- Property owners will be able to build additional space above their properties via a fast track approval process, subject to neighbour consultation.
These changes, which are planned to come into effect by September through changes to the law, will both support the high street revival by allowing empty commercial properties to be quickly repurposed and reduce the pressure to build on green field land by making brownfield development easier.
Developers will still need to adhere to high standards and regulations, just without the ‘unnecessary’ red tape.
‘Cutting up red tape will deliver more poor-quality places’
Commenting on the prime minister’s plans to deregulate the planning system, Tom Fyans, policy and campaigns director at CPRE, said: “Deregulating planning and cutting up red tape simply won’t deliver better quality places. It’s already far too easy to build poor quality homes.
“Our research has shown that three quarters of large housing developments are mediocre or poor in terms of their design and should not have been granted planning permission. Transferring decision making power from local councils and communities and handing them to developers is the exact opposite of building back better.
“The best way to deliver the places that we need, at the pace we need them, is to make it easier for local councils to get local plans in place, and then to hold developers to those plans.
“One glimmer of hope in the prime minister’s words are those prioritising building on brownfield to release pressure on greenfield sites.
“But if we are to truly build back better, and ‘level up’ across the country, we need to make sure the voice of local communities are strengthened in shaping the homes and places that they will inherit.”
The Prime Minister also announced that work will begin to look at how land owned by the government can be managed more effectively.
Ahead of the Spending Review, a new, ambitious cross-government strategy will look at how public sector land can be managed and released so it can be put to better use. This would include home building, improving the environment, contributing to net-zero goals and injecting growth opportunities into communities across the country.
These announcements come alongside a package of measures to support home building across England.
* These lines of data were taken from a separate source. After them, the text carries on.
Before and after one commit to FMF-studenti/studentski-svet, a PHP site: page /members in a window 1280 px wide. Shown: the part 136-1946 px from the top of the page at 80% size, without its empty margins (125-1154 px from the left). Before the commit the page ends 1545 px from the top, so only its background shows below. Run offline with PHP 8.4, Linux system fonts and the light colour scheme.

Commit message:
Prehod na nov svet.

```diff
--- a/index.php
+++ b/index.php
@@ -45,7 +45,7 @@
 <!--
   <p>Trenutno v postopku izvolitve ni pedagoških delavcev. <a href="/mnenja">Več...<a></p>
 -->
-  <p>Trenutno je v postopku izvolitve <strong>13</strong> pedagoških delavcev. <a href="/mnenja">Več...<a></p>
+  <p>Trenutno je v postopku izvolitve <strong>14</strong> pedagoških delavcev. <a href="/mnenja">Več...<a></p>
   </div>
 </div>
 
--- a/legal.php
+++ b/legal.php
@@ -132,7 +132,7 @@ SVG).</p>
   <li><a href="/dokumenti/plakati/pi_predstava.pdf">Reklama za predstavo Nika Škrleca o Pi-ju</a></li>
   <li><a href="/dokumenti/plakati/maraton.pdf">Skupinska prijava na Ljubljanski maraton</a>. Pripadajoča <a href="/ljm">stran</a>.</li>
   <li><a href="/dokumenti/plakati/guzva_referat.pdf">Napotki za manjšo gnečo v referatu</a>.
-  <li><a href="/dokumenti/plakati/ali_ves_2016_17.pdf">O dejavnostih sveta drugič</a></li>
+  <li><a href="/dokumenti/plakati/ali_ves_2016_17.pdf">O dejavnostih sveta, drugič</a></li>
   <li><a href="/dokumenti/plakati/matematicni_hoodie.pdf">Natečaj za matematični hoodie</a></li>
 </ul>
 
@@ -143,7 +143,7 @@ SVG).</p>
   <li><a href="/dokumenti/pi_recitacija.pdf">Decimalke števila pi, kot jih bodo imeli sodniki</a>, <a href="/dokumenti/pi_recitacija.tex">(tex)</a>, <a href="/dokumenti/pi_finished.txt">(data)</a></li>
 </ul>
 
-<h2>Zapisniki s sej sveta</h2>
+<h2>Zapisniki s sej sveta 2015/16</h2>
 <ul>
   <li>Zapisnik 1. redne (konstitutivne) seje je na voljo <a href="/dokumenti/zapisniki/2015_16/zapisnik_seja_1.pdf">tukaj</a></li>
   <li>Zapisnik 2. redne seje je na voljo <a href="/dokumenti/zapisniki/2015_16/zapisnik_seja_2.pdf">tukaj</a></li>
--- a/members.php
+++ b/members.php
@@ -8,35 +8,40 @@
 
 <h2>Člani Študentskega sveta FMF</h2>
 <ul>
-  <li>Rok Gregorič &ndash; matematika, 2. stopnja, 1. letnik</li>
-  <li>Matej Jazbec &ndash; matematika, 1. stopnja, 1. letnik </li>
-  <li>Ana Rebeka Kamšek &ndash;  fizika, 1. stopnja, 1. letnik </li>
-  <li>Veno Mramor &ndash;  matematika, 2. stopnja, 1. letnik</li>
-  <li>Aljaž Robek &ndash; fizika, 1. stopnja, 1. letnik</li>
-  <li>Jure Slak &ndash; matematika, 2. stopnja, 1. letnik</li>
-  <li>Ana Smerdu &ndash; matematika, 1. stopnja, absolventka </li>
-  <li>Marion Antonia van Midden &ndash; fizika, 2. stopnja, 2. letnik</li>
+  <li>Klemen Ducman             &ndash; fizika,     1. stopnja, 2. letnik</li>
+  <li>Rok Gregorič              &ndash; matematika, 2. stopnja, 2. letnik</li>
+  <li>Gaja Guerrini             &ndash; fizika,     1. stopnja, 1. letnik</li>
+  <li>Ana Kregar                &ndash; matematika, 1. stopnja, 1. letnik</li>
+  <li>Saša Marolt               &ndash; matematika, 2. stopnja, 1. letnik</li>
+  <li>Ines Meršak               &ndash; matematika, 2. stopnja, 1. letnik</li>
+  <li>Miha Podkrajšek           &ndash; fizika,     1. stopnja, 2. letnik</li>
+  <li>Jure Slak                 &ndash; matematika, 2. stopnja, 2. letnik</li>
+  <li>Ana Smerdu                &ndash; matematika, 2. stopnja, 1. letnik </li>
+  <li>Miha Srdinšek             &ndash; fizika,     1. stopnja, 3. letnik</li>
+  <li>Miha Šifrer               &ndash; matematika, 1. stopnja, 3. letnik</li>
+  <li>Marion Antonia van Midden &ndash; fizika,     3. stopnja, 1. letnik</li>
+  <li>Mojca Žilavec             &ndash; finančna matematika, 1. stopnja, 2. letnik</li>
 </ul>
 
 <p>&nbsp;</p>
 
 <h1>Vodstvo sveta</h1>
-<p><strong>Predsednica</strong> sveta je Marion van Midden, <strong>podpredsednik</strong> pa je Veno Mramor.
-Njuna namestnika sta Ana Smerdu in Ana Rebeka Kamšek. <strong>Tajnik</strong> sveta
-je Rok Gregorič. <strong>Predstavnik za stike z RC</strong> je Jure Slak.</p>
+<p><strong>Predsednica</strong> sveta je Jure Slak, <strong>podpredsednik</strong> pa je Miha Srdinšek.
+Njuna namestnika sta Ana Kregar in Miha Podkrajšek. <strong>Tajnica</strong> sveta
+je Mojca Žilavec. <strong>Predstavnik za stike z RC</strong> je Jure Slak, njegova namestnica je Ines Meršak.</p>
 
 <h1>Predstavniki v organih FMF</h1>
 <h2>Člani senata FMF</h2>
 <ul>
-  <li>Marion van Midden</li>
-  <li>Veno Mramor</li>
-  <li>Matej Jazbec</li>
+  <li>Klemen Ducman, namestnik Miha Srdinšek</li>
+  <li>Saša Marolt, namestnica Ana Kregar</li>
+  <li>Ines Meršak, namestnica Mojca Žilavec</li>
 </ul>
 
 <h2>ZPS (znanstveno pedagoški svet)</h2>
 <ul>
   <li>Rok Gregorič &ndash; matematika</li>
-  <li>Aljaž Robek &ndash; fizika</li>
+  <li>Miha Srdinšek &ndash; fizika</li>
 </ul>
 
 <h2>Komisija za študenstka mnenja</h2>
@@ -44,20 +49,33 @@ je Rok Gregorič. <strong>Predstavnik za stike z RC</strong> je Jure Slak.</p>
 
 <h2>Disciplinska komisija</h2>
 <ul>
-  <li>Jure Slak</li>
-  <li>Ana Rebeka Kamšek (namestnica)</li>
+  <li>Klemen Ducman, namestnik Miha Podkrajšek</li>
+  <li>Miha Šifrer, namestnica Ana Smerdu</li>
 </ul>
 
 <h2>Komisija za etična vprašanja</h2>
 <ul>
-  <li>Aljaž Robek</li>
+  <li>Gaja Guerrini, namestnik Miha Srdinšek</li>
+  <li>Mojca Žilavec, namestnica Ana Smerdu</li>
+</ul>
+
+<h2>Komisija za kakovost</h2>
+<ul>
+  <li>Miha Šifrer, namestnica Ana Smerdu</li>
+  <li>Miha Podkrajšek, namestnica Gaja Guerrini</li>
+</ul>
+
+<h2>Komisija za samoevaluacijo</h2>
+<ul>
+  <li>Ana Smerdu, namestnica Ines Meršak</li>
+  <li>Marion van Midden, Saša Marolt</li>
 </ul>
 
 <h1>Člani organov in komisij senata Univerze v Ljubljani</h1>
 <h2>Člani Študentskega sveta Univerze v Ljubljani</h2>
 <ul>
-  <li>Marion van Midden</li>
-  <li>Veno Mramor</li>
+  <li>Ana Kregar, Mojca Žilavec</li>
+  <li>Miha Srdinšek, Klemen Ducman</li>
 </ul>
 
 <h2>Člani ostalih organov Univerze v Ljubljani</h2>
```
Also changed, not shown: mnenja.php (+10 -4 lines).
These include:
- A £12bn affordable homes programme that will support up to 180,000 new affordable homes for ownership and rent over the next 8 years.
- Included in the affordable homes programme will be a 1,500 unit pilot of ‘First Homes’: houses that will be sold to first time buyers at a 30% discount.
- Funds from the £400m Brownfield Land Fund have today been allocated to the West Midlands, Greater Manchester, West Yorkshire, Liverpool City Region, Sheffield City Region, and North of Tyne and Tees Valley to support around 24,000 homes.
- The Home Builders Fund to help smaller developers access finance for new housing developments will receive additional £450m boost. This is expected to support delivery of around 7,200 new homes.